** Exercise **
Give back the line containing "--> |TRUE| SUCCESS" along with every line after it, exactly, until the entries end.

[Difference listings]
▬▬▬
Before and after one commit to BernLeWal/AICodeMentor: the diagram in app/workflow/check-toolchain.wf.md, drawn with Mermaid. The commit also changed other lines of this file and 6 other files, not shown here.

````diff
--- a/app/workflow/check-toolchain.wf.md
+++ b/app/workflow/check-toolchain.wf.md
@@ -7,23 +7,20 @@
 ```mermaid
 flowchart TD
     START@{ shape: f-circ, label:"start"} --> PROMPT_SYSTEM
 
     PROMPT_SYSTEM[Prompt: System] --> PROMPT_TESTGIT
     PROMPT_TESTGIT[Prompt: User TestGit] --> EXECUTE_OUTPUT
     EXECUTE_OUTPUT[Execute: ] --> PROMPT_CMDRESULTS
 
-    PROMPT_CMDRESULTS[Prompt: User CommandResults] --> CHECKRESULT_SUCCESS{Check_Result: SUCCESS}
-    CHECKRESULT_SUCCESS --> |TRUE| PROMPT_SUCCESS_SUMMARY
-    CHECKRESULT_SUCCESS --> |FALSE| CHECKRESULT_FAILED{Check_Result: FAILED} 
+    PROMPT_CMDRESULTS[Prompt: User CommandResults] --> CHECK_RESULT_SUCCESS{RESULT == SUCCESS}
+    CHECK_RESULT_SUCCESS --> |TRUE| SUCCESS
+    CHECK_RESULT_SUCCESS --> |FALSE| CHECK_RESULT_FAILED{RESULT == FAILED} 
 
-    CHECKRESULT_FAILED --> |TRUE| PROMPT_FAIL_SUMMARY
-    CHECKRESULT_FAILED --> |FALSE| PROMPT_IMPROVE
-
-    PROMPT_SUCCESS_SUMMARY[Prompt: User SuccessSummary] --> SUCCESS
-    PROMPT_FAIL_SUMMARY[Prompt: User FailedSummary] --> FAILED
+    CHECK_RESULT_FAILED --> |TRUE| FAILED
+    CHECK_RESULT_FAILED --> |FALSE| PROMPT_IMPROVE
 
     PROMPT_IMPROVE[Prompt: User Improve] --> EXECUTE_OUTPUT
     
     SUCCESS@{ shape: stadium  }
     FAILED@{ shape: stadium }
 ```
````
▬▬▬
** The completed task **
+    CHECK_RESULT_SUCCESS --> |TRUE| SUCCESS
+    CHECK_RESULT_SUCCESS --> |FALSE| CHECK_RESULT_FAILED{RESULT == FAILED} 
 
-    CHECKRESULT_FAILED --> |TRUE| PROMPT_FAIL_SUMMARY
-    CHECKRESULT_FAILED --> |FALSE| PROMPT_IMPROVE
-
-    PROMPT_SUCCESS_SUMMARY[Prompt: User SuccessSummary] --> SUCCESS
-    PROMPT_FAIL_SUMMARY[Prompt: User FailedSummary] --> FAILED
+    CHECK_RESULT_FAILED --> |TRUE| FAILED
+    CHECK_RESULT_FAILED --> |FALSE| PROMPT_IMPROVE
 
     PROMPT_IMPROVE[Prompt: User Improve] --> EXECUTE_OUTPUT
     
     SUCCESS@{ shape: stadium  }
     FAILED@{ shape: stadium }
 ```
````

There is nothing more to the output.